March 18, 2020
On March 17, 2020, the Health and Human Services Office of Civil Rights (“OCR”) published an announcement that it would temporarily suspend HIPAA enforcement to support telehealth service expansion efforts. The OCR’s announcement coincided with the Centers for Medicare and Medicaid Services’ (“CMS”) waiver of Medicare telehealth requirements to allow health care providers to remotely treat patients to contain the spread of COVID-19. The OCR’s announcement applies only while the COVID-19 public health emergency remains in effect.
The OCR stated that, effective immediately, it will decline to impose penalties for noncompliance with HIPAA’s existing regulatory requirements for telehealth services, provided that the telehealth services delivered in good faith during the COVID-19 public health emergency. During that time, providers may use any non-public facing, audio and video remote communication to telecommunicate with patients. Examples of non-facing applications that may be utilized include Apple FaceTime, Facebook Messenger video chat, Google Hangouts video, and Skype. Although providers will not face penalties for non-compliance with HIPAA while using such applications, OCR has nonetheless encouraged providers to notify patients of associated privacy risks with using these popular applications.

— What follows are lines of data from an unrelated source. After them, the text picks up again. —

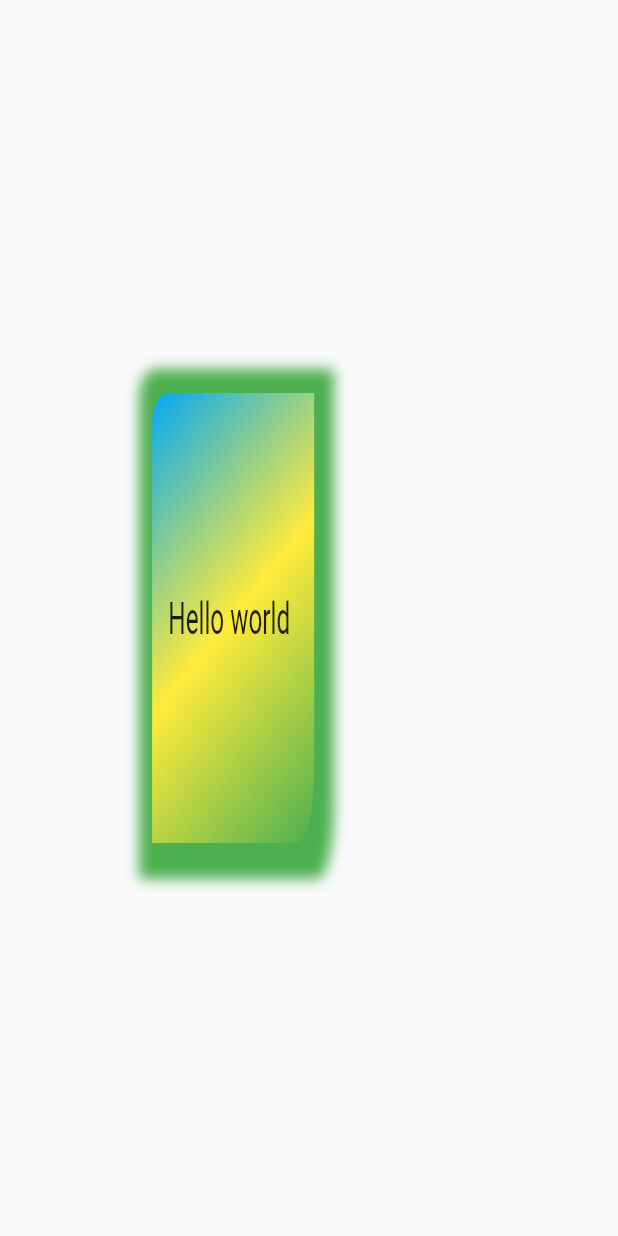
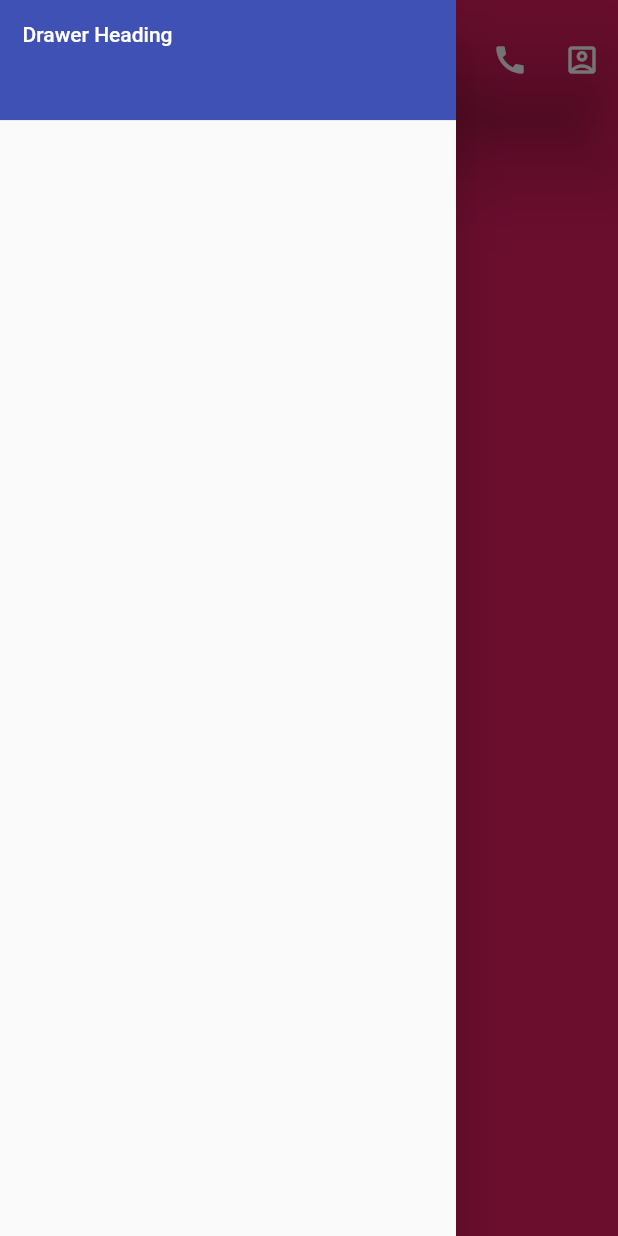
Before and after one commit to sahidur-rahman/flutter_training, a Flutter app: the screen it shows after launch, with the side drawer open (before the commit the screen has no drawer), on a phone screen of 412 x 824 dp. Run offline on Flutter 3.47's test engine with Material 2 defaults, Android fonts, the phone set to English and light mode, and no system bars.

Commit message:
Day 7 commits

```diff
--- /dev/null
+++ b/lib/color_work.dart
@@ -0,0 +1,77 @@
+import 'dart:io';
+
+import 'package:flutter/cupertino.dart';
+import 'package:flutter/material.dart';
+import 'dart:math' as math;
+
+
+class ColorWork extends StatelessWidget {
+  const ColorWork({Key? key}) : super(key: key);
+
+  @override
+  Widget build(BuildContext context) {
+    return MaterialApp(
+      debugShowCheckedModeBanner: false,
+      home: Scaffold(
+        extendBodyBehindAppBar: true,
+        appBar: AppBar(
+          backgroundColor: Colors.transparent,
+          title: Text('Home Page',),
+          elevation: 20,
+          toolbarHeight: 80,
+         // leading: Icon(Icons.account_balance_outlined),
+          actions: [
+            IconButton(onPressed: (){}, icon: Icon(Icons.add)),
+            IconButton(onPressed: (){}, icon: Icon(Icons.call)),
+            IconButton(onPressed: (){}, icon: Icon(Icons.account_box_outlined))
+          ],
+        ),
+
+        drawer: Drawer(
+          child: ListView(
+            padding: EdgeInsets.all(0),
+            children: [
+              Container(
+                height: 80.0,
+                child: DrawerHeader(
+                    child: Text('Drawer Heading', style: TextStyle(color: Colors.white)),
+                    decoration: BoxDecoration(
+                        color: Colors.indigo
+                    ),
+                    margin: EdgeInsets.all(0.0),
+                    padding: EdgeInsets.all(15)
+                  ),
+              ),
+
+            ],
+          ),
+        ),
+
+        backgroundColor: Colors.green,
+        body: Center(
+          child: Container(
+            constraints: BoxConstraints.expand(),
+            child: Container(
+              constraints: BoxConstraints.expand(),
+              decoration: BoxDecoration(
+                gradient: RadialGradient(
+                  center: Alignment.bottomLeft,
+                  stops: [
+                    0.2, 0.6, 0.8, 1
+                  ],
+                  colors: [
+                    Colors.greenAccent,
+                    Colors.blue,
+                    Colors.yellow,
+                    Colors.pink
+                  ]
+                )
+              ),
+            )
+          ),
+        ),
+
+      ),
+    );
+  }
+}
--- a/lib/main.dart
+++ b/lib/main.dart
@@ -1,8 +1,12 @@
 import 'package:flutter/material.dart';
+import 'package:flutter_training/color_work.dart';
+import 'package:flutter_training/day_7.dart';
 import 'package:flutter_training/my_app.dart';
 import 'containar_app.dart';
 
 void main() {
-  runApp(ContainerApp());
+  runApp(ColorWork());
+  //runApp(ListWork());
+  //runApp(ContainerApp());
   //runApp(MyApp());
 }
```
Also changed, not shown: lib/day_7.dart (added, +37 -0 lines).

Additionally, while OCR has encouraged providers that seek additional privacy protections to use communication vendors and products that are HIPAA compliant, and enter into business associate agreements (“BAAs”) when required, OCR will not impose penalties against providers for the lack of a BAA during the public health emergency. In light of OCR lessening these restrictions, providers must still comply with applicable state laws governing the privacy and security of protected health information. The OCR published a bulletin with additional information relating to this announcement.